What the exercise asks: Report, from the records below, every line where the word "lines" appears.
- - - - -
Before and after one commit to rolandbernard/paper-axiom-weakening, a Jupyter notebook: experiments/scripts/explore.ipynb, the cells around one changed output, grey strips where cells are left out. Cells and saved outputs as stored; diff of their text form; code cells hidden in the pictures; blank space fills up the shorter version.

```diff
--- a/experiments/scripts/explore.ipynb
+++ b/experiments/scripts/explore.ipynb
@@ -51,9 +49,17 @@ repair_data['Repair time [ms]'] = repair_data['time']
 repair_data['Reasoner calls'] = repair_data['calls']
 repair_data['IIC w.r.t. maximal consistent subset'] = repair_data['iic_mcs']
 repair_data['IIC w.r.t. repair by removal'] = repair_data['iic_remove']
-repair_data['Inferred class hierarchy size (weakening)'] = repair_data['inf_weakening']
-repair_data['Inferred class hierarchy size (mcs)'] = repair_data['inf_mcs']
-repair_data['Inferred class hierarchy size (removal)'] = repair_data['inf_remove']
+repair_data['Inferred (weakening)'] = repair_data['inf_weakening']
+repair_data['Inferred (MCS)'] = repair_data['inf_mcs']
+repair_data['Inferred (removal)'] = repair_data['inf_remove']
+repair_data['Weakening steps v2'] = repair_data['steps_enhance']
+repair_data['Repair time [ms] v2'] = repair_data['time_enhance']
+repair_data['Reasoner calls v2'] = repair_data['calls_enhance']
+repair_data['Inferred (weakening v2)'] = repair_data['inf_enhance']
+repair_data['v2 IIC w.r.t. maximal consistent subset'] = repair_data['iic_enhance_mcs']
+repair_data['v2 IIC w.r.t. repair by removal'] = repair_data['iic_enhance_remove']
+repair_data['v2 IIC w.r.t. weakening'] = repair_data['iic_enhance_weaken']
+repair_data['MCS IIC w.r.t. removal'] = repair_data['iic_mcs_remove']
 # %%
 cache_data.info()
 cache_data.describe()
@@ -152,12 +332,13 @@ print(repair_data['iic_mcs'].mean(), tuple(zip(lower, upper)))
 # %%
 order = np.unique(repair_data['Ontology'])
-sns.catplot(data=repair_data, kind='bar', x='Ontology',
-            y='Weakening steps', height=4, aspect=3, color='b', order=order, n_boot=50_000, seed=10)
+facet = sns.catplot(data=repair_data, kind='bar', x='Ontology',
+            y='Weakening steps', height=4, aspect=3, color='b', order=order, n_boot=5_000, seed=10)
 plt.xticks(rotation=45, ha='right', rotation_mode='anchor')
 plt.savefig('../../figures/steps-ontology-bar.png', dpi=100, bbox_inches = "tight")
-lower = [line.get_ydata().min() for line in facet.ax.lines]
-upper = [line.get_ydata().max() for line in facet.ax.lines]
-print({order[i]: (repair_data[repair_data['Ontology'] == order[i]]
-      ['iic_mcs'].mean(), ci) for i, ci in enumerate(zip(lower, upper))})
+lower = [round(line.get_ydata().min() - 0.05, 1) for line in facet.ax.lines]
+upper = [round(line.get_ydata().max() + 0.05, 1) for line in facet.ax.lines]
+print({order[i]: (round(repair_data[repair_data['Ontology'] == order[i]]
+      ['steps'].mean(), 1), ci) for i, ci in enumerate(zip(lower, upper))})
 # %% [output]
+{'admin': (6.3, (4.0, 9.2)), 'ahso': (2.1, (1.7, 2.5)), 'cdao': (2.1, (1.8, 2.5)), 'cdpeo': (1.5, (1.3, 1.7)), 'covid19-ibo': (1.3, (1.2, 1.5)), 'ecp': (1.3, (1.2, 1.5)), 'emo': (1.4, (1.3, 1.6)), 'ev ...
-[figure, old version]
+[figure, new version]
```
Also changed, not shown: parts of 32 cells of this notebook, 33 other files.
- - - - -
Result of the task:
-lower = [line.get_ydata().min() for line in facet.ax.lines]
-upper = [line.get_ydata().max() for line in facet.ax.lines]
+lower = [round(line.get_ydata().min() - 0.05, 1) for line in facet.ax.lines]
+upper = [round(line.get_ydata().max() + 0.05, 1) for line in facet.ax.lines]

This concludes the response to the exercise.